There is a lot of news around about the novel coronavirus disease and its symptoms. The fear of dying with the disease is creating a panic like situation among people around the globe. The flu season is still in full force, affecting millions of people. According to the Centers for Disease Control and Prevention (CDC), flu activity is high right now and will continue for few more weeks of March and April.
Here is some information to help you remain vigilant about seasonal flu symptoms, coronavirus symptoms, and understand how the normal flu or common cold differs from coronavirus disease. You can then consider appropriate prevention strategies to protect your health.
What are the Common Symptoms of Coronavirus Disease 2019 (COVID-19)?
According to recent reports from coronavirus affected people, the illness has ranged from mild symptoms to severe condition and even leading to death of the person with confirmed coronavirus disease 2019 (COVID-19) diagnosis.
The following symptoms of coronavirus infection may appear after 2-14 days of exposure with the virus:
- Shortness of Breath
- Symptoms similar to a flu such as cough, sore throat and tiredness
How Does Common Cold Compare With Coronavirus Cold?
Both the common cold and coronavirus cold or infection are caused by infectious viruses that affect your respiratory tract.
They’re both contagious and spread from one person to another either through direct contact with airborne droplets or by touching a surface that contain the virus.

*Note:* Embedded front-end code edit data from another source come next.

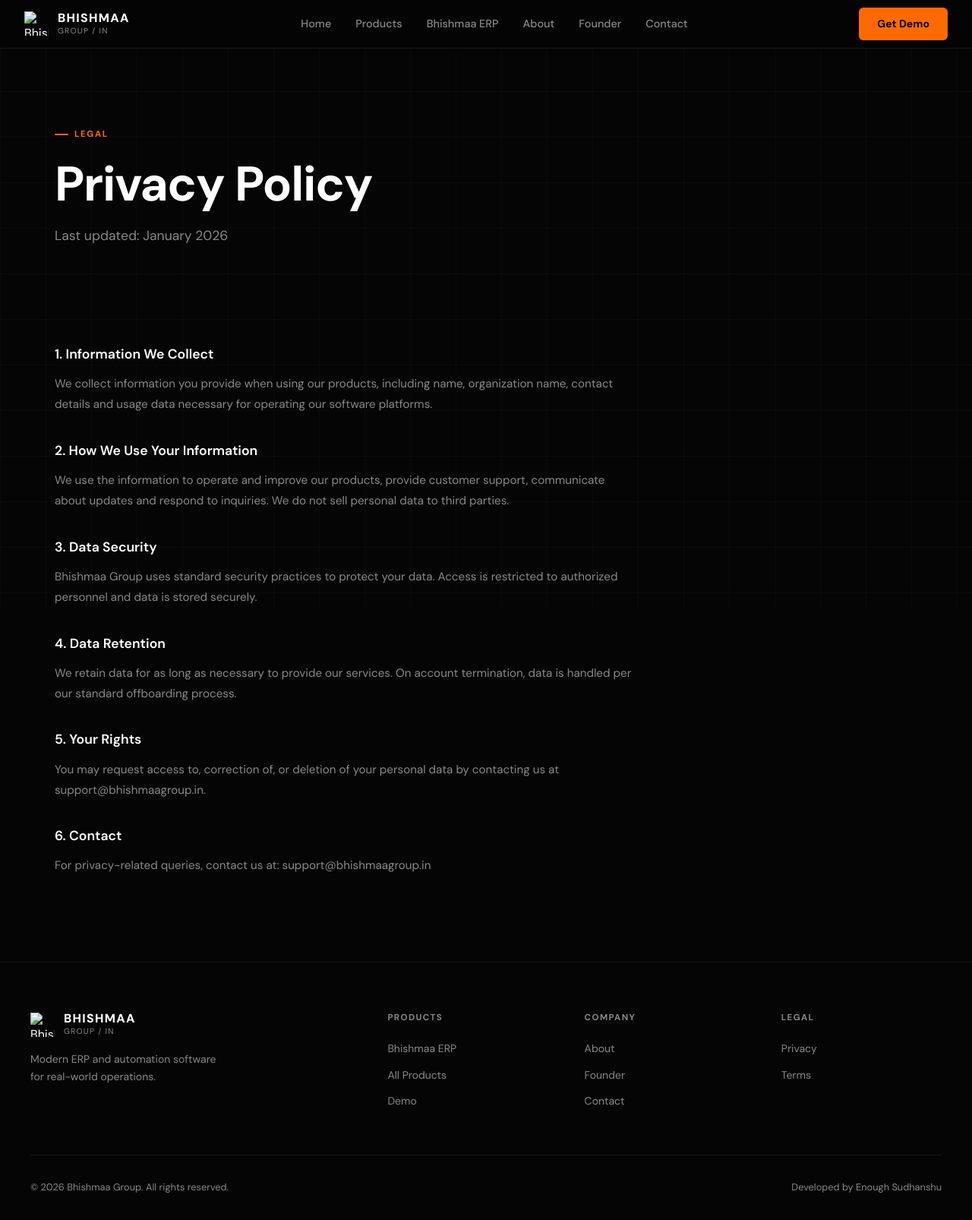
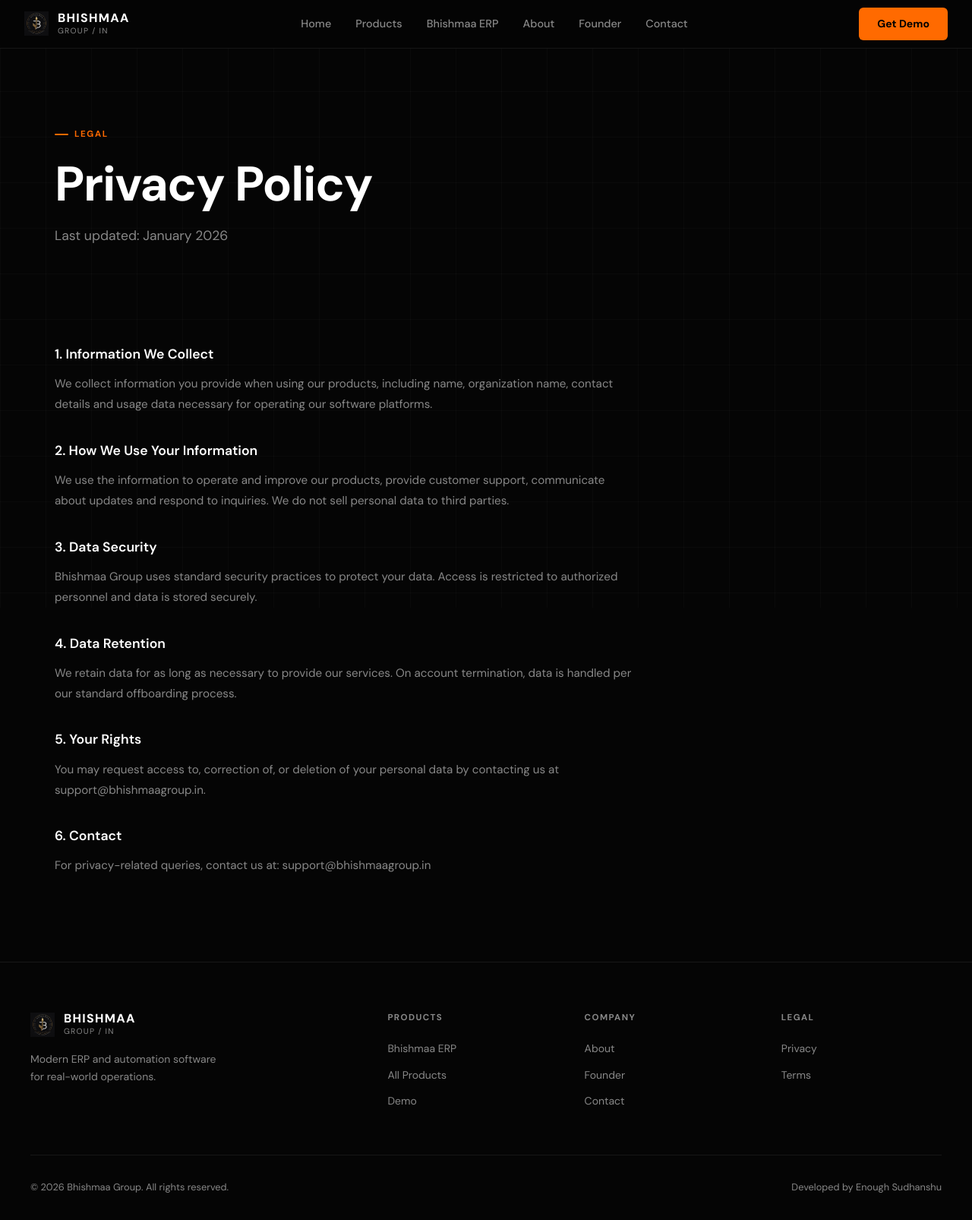
Before and after one commit to enoughsudhanshu/bhishmaagroup, a plain HTML site: page privacy-policy.html in a window 1280 px wide. Shown: the whole page at 76% size. Drawn offline with Linux system fonts and the light colour scheme.

Commit message:
Update privacy-policy.html

```diff
--- a/privacy-policy.html
+++ b/privacy-policy.html
@@ -16,7 +16,7 @@
 
   <header class="navbar">
     <a href="index.html" class="logo-wrap">
-      <img src="assets/9.jpeg" alt="Bhishmaa Group" class="logo-img">
+      <img src="assets/logo.jpeg" alt="Bhishmaa Group" class="logo-img">
       <div><h2>BHISHMAA</h2><p>GROUP / IN</p></div>
     </a>
     <nav class="nav-menu">
@@ -63,7 +63,7 @@
     <div class="footer-content">
       <div class="footer-brand">
         <a href="index.html" class="logo-wrap">
-          <img src="assets/9.jpeg" alt="Bhishmaa Group" class="logo-img">
+          <img src="assets/logo.jpeg" alt="Bhishmaa Group" class="logo-img">
           <div><h2>BHISHMAA</h2><p>GROUP / IN</p></div>
         </a>
         <p>Modern ERP and automation software for real-world operations.</p>
```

But the common cold often does not cause any complications, but coronavirus can.
COVID-19 can be distinguished from common cold. The coronavirus mainly affects a patient’s lungs and causes certain symptoms as mentioned above. If you feel cold and your nose is runny, you probably don’t have coronavirus. It may be seasonal flu.
Dry Coronavirus Cough
A study of 138 patients infected with the new coronavirus, published in the Journal of the American Medical Association (JAMA) on February 7, showed the most common symptoms were fever, fatigue and dry cough.
Almost one-third of the patients reported muscle pain and breathing difficulty. About 10 percent of the patients had atypical symptoms such as diarrhoea and nausea.
The New England Journal of Medicine published a study on January 31 to look at how the coronavirus infection affects the body over time. The study mentions the first case of infection in the United States, a 35-year-old man, showed signs of dry cough, followed by fever.
“COVID-19 appears to show frequent fever, dry cough, and increase of inflammatory cytokines, and induced a mortality rate of 7.5%. Older patients or those with underlying comorbidities are at higher risk of death”, reported a study published in the Journal of Clinical Infectious Diseases in this month, March 2020.
When Should You Call an Emergency for Coronavirus Infection?
Some of the emergency and warning signs of COVID-19 that may not usually be present in common cold are:
- Difficulty in breathing or shortness of breath
- Continued pain or a feeling of pressure in the chest
- Inability to arouse
- Bluish lips or face
If you notice any of the above warning signs, call the emergency immediately and seek help.